I am sure some of you reading this will say that Excel does the job. Indeed, ’good enough’ has become the reason for Excel’s longevity. However satisfactory will not provide any business with competitive advantage. Data is power. Today, it is collected and harvested in enormous volumes. Tomorrow, we will not just store data, but study it in real time to provide immediate value. Once the value has been extracted, we will be shortening its life to preserve storage space. Solutions that are able to respond to the needs of today’s businesses are already a reality. Actian’s Vectorwise, for example, can simplify data preparation and data management; the solution shortens the development delivery cycle while enabling business managers to run queries faster and glean immediate insight.
Thanks to improvements in terms of machine to machine (M2M) technology, there will soon be automated decision making generated by alerts in real time databases. Humans will become supervisors whose role is to moderate (from a mobile application or web interface) the automated decision making process. Technology evolves at breakneck pace and we can soon expect to see advanced mechanisms being put in place to simplify processes.

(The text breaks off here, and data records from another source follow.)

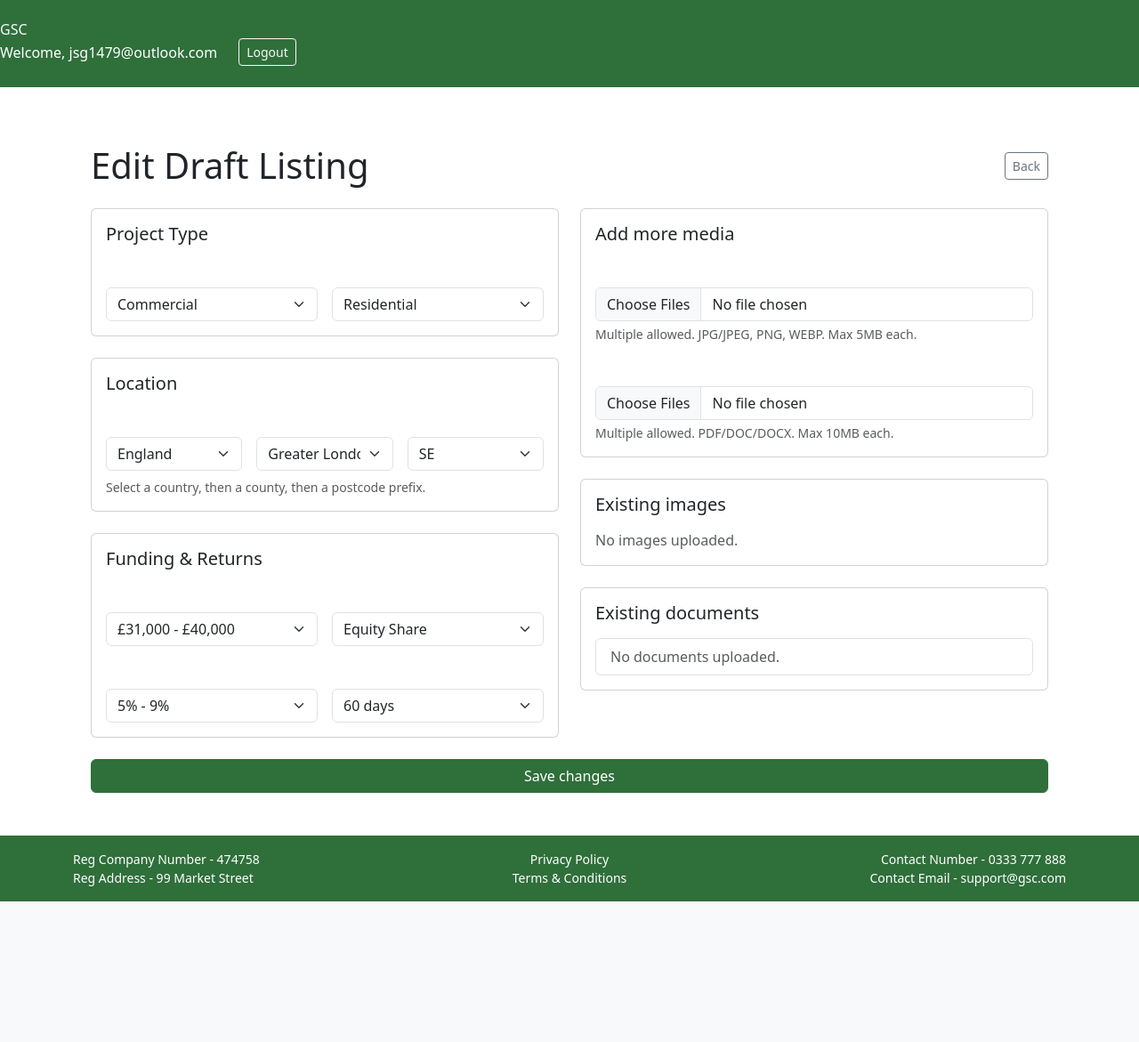
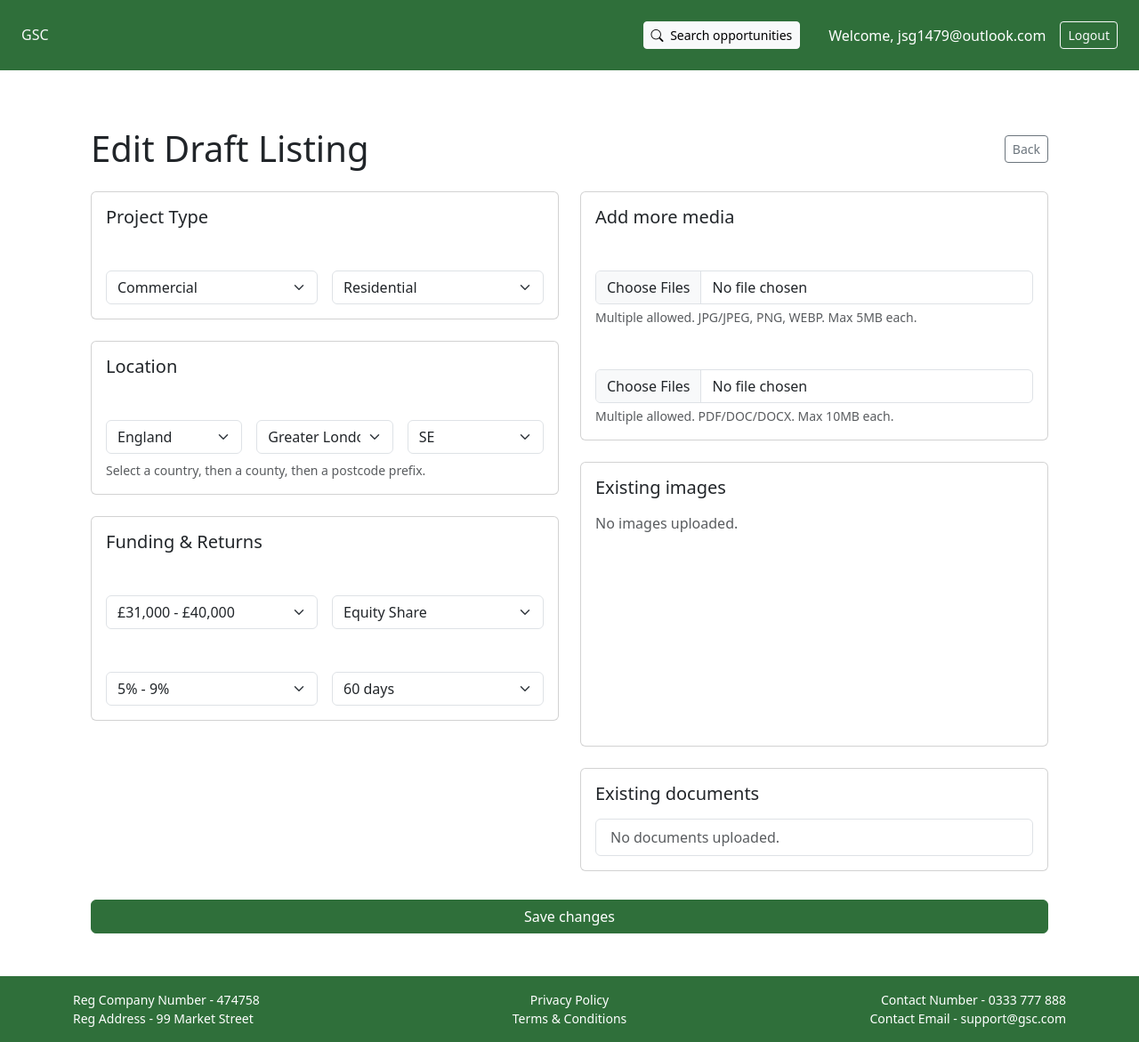
Before and after one commit to JSGREEN1129/web_application_diploma_project_4, a Django app: page /users/listings/1/edit/ in a window 1280 px wide. Shown: the whole page at 89% size. Before the commit the page ends 1013 px from the top, so only its background shows below. Run offline with Django 5.2, Linux system fonts and the light colour scheme; a user stored in the database is signed in; data comes from the database, SQL or seed files in the repository; both versions use the stored data as it was after the commit; some libraries are stand-ins or nearby versions.

Commit message:
Update base_users, edit_listing and add search_listings.html

```diff
--- a/core/templates/core/base_users.html
+++ b/core/templates/core/base_users.html
@@ -23,7 +23,9 @@
 </head>
 
 <body class="d-flex flex-column min-vh-100">
-    <nav class="py-4" style="background-color: #2f6f3a; color: #ffffff;">    <h1 class="navbar-brand mb-0">
+    <nav class="py-4 d-flex align-items-center px-4" style="background-color: #2f6f3a; color: #ffffff;">
+
+  <h1 class="navbar-brand mb-0">
     {% if request.path != '/users/dashboard/' %}
       <a href="{% url 'users:dashboard' %}" class="text-decoration-none text-light" title="Go to dashboard">
         GSC
@@ -33,15 +35,28 @@
     {% endif %}
   </h1>
 
-    <div class="ms-auto d-none d-md-flex align-items-center">
+  <div class="ms-auto d-none d-md-flex align-items-center gap-3">
     {% if request.user.is_authenticated %}
-        <span class="text-white me-4">Welcome, {{ user.first_name|default:user.email }}</span>
-        <a href="{% url 'users:logout' %}" class="btn btn-outline-light btn-sm me-3">Logout</a>
+
+      <a href="{% url 'users:search_listings' %}" class="btn btn-light btn-sm">
+        <i class="bi bi-search me-1"></i>
+        Search opportunities
+      </a>
+
+      <span class="text-white ms-3">
+        Welcome, {{ user.first_name|default:user.email }}
+      </span>
+
+      <a href="{% url 'users:logout' %}" class="btn btn-outline-light btn-sm">
+        Logout
+      </a>
+
     {% else %}
-        <a href="{% url 'users:login' %}" class="btn btn-outline-light btn-sm me-3">Login</a>
+      <a href="{% url 'users:login' %}" class="btn btn-outline-light btn-sm me-2">Login</a>
       <a href="{% url 'users:register' %}" class="btn btn-outline-light btn-sm">Register</a>
     {% endif %}
   </div>
+
 </nav>
 
   <div class="container mt-3">
--- a/static/assets/stylesheets/dashboard.css
+++ b/static/assets/stylesheets/dashboard.css
@@ -56,3 +56,22 @@
 .dashboard-scroll.is-dragging * {
     user-select: none;
 }
+
+@media (min-width: 992px) {
+  .edit-two-col > .col-lg-6 {
+    display: flex;
+    flex-direction: column;
+  }
+
+  .existing-images-card {
+    flex: 1 1 auto !important;
+    min-height: 320px;
+  }
+
+  .existing-images-scroll {
+    flex: 1 1 auto;
+    overflow-y: auto;
+    max-height: 420px;
+    padding-right: 0.25rem;
+  }
+}
--- a/users/templates/users/edit_listing.html
+++ b/users/templates/users/edit_listing.html
@@ -21,9 +21,10 @@
       <div class="alert alert-danger">{{ media_form.non_field_errors }}</div>
     {% endif %}
 
-    <div class="row g-4">
-      <!-- LEFT: Listing fields -->
-      <div class="col-12 col-lg-6">
+    <div class="row g-4 align-items-stretch edit-two-col">
+
+      <!-- LEFT COLUMN -->
+      <div class="col-12 col-lg-6 d-flex flex-column">
 
         <div class="card mb-4">
           <div class="card-body">
@@ -126,8 +127,8 @@
 
       </div>
 
-      <!-- RIGHT: Media -->
-      <div class="col-12 col-lg-6">
+      <!-- RIGHT COLUMN -->
+      <div class="col-12 col-lg-6 d-flex flex-column">
 
         <div class="card mb-4">
           <div class="card-body">
@@ -153,10 +154,11 @@
           </div>
         </div>
 
-        <div class="card mb-4">
-          <div class="card-body">
+        <div class="card mb-4 flex-grow-1 existing-images-card">
+          <div class="card-body d-flex flex-column">
             <h5 class="mb-3">Existing images</h5>
 
+            <div class="existing-images-scroll">
               <div class="row g-3">
                 {% for img in images %}
                   <div class="col-6 col-md-4">
@@ -164,16 +166,20 @@
                       <img src="{{ img.file.url }}" class="img-fluid rounded mb-2" alt="">
                     </a>
 
-                  <form method="post" action="{% url 'users:listing_media_delete' listing.pk img.pk %}">
-                    {% csrf_token %}
-                    <button type="submit" class="btn btn-sm btn-outline-danger w-100">Delete</button>
-                  </form>
+                    <button
+                      type="submit"
+                      class="btn btn-sm btn-outline-danger w-100"
+                      formaction="{% url 'users:listing_media_delete' listing.pk img.pk %}"
+                      formmethod="post">
+                      Delete
+                    </button>
                   </div>
                 {% empty %}
                   <div class="col-12">
                     <p class="text-muted mb-0">No images uploaded.</p>
                   </div>
                 {% endfor %}
+              </div>
             </div>
           </div>
         </div>
@@ -185,26 +191,38 @@
             <ul class="list-group">
               {% for doc in documents %}
                 <li class="list-group-item d-flex justify-content-between align-items-center">
-                  <a href="{{ doc.file.url }}" target="_blank" rel="noopener">{{ doc.file.name }}</a>
+                  <a href="{{ doc.file.url }}" target="_blank" rel="noopener">
+                    {{ doc.file.name }}
+                  </a>
 
-                  <form method="post" action="{% url 'users:listing_media_delete' listing.pk doc.pk %}">
-                    {% csrf_token %}
-                    <button type="submit" class="btn btn-sm btn-outline-danger">Delete</button>
-                  </form>
+                  <button
+                    type="submit"
+                    class="btn btn-sm btn-outline-danger"
+                    formaction="{% url 'users:listing_media_delete' listing.pk doc.pk %}"
+                    formmethod="post">
+                    Delete
+                  </button>
                 </li>
               {% empty %}
-                <li class="list-group-item text-muted">No documents uploaded.</li>
+                <li class="list-group-item text-muted">
+                  No documents uploaded.
+                </li>
               {% endfor %}
             </ul>
           </div>
         </div>
 
       </div>
+
     </div>
 
+    <!-- FULL-WIDTH SAVE BUTTON AT BOTTOM -->
+    <div class="mt-2">
       <button type="submit" class="btn btn-primary w-100">
         Save changes
       </button>
+    </div>
+
   </form>
 </div>
 
--- a/users/urls.py
+++ b/users/urls.py
@@ -1,7 +1,7 @@
 from django.urls import path
 from . import views
 from .views import (
-    register_view, login_view, logout_view, dashboard_view, create_listing_view, api_counties, api_outcodes,
+    register_view, login_view, logout_view, dashboard_view, create_listing_view, api_counties, api_outcodes, search_listings_view,
 )
 
 app_name = 'users'
@@ -17,5 +17,6 @@ urlpatterns = [
     path("listings/<int:pk>/", views.listing_detail_view, name="listing_detail"),
     path("listings/<int:pk>/edit/", views.edit_listing_view, name="listing_edit"),
     path("listings/<int:pk>/media/<int:media_id>/delete/", views.listing_media_delete_view, name="listing_media_delete"),
+    path("listings/search/", views.search_listings_view, name="search_listings"),
 
 ]
--- a/users/views.py
+++ b/users/views.py
@@ -5,6 +5,8 @@ from django.contrib import messages
 from django.contrib.auth.decorators import login_required
 from django.views.decorators.http import require_GET, require_POST
 from django.http import JsonResponse
+from django.core.paginator import Paginator
+from django.db.models import Q
 
 from .forms import CustomUserCreationForm, CustomAuthenticationForm, ListingCreateForm, ListingMediaForm
 from .models import Listing, ListingMedia
@@ -394,3 +396,62 @@ def api_counties(request):
 def api_outcodes(request):
     county = (request.GET.get("county") or "").strip()
     return JsonResponse({"outcodes": OUTCODES_BY_COUNTY.get(county, [])})
+
+@login_required
+def search_listings_view(request):
+    q = (request.GET.get("q") or "").strip()
+    country = (request.GET.get("country") or "").strip()
+    county = (request.GET.get("county") or "").strip()
+    postcode_prefix = (request.GET.get("postcode_prefix") or "").strip()
+    funding_band = (request.GET.get("funding_band") or "").strip()
+    return_type = (request.GET.get("return_type") or "").strip()
+
+    qs = (
+        Listing.objects
+        .filter(status=Listing.Status.ACTIVE)
+        .exclude(owner=request.user) # show other users' listings
+        .prefetch_related("media")
+        .order_by("-created_at")
+    )
+
+    if q:
+        qs = qs.filter(
+            Q(country__icontains=q) |
+            Q(county__icontains=q) |
+            Q(postcode_prefix__icontains=q) |
+            Q(source_use__icontains=q) |
+            Q(target_use__icontains=q)
+        )
+
+    if country:
+        qs = qs.filter(country__iexact=country)
+
+    if county:
+        qs = qs.filter(county__iexact=county)
+
+    if postcode_prefix:
+        qs = qs.filter(postcode_prefix__iexact=postcode_prefix)
+
+    if funding_band:
+        qs = qs.filter(funding_band=funding_band)
+
+    if return_type:
+        qs = qs.filter(return_type=return_type)
+
+    paginator = Paginator(qs, 12)  # 12 results per page
+    page_number = request.GET.get("page")
+    page_obj = paginator.get_page(page_number)
+
+    return render(
+        request,
+        "users/search_listings.html",
+        {
+            "q": q,
+            "country": country,
+            "county": county,
+            "postcode_prefix": postcode_prefix,
+            "funding_band": funding_band,
+            "return_type": return_type,
+            "page_obj": page_obj,
+        }
+    )
```
Also changed, not shown: users/templates/users/search_listings.html (added, +134 -0 lines), db.sqlite3, media/listing_media/listing_7/gsc_landingpage_wireframe.png (deleted). Lines whose indentation alone changed are shown as unchanged.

The time has come to break Excel’s monopoly and herald a move towards powerful, fast databases that are able to free up the business ‘oil’ that data has become in terms of its value.
Of course, from a policy maker’s point of view, this is a form of risk-taking as management will need to combat users’ resistance to change. Certainly, those companies for which Excel really is ’good enough‘ and ‘cheap enough’ have no reason to change. It is for the ones which depend on data analysis to create value that the change is needed. For the latter, it is time to leverage the power of analysis of large data volumes. It is also time that these analyses became available on existing commodity hardware, on a laptop or mobile devices.
All this power is now available and is waiting for companies to wake up to the limitations of Excel and explore the alternatives to the famous spreadsheet.
1Beyond the Wall of Resistance, Rick Mauer (http://www.rickmaurer.com/wp/articles-and-white-papers/resistance-to-change-why-it-matters-and-what-to-do-about-it)